What to produce = From the records, return each line that has the word "changed" in it.

Data for this exercise =
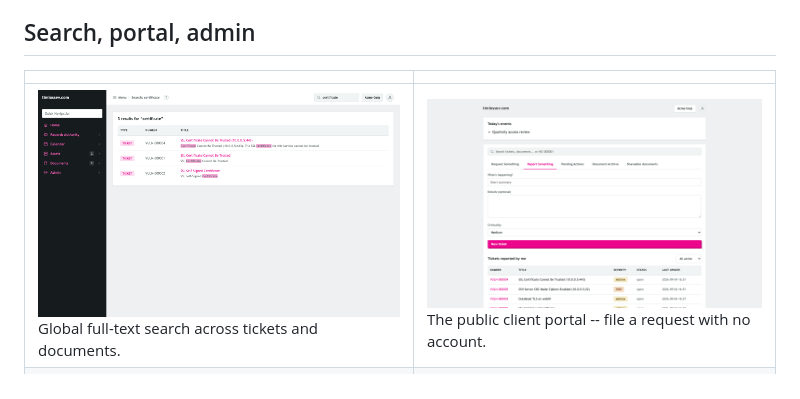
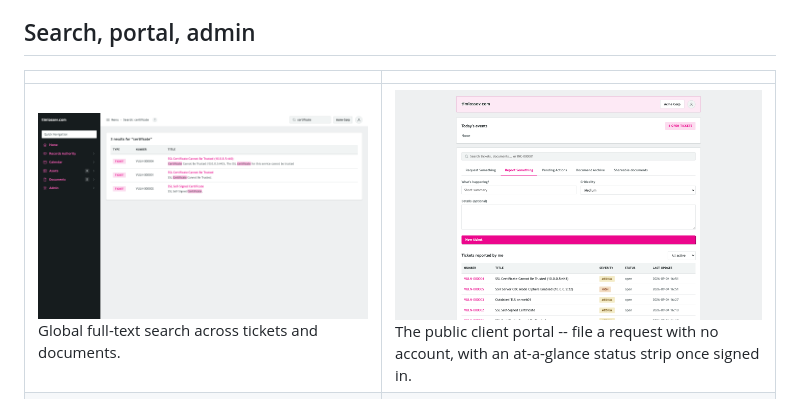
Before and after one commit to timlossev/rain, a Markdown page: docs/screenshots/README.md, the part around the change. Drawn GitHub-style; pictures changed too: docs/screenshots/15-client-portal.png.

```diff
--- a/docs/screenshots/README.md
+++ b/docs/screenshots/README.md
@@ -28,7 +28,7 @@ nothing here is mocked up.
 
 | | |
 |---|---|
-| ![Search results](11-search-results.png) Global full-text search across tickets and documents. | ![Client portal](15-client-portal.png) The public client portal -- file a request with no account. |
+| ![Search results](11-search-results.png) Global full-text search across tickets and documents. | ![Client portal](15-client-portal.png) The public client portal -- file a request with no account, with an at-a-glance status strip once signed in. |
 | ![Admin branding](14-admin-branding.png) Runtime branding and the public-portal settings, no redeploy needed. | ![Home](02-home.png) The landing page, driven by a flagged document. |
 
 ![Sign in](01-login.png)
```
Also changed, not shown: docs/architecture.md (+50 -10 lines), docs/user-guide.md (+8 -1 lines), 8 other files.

Written response =
Before and after one commit to timlossev/rain, a Markdown page: docs/screenshots/README.md, the part around the change. Drawn GitHub-style; pictures changed too: docs/screenshots/15-client-portal.png.
Also changed, not shown: docs/architecture.md (+50 -10 lines), docs/user-guide.md (+8 -1 lines), 8 other files.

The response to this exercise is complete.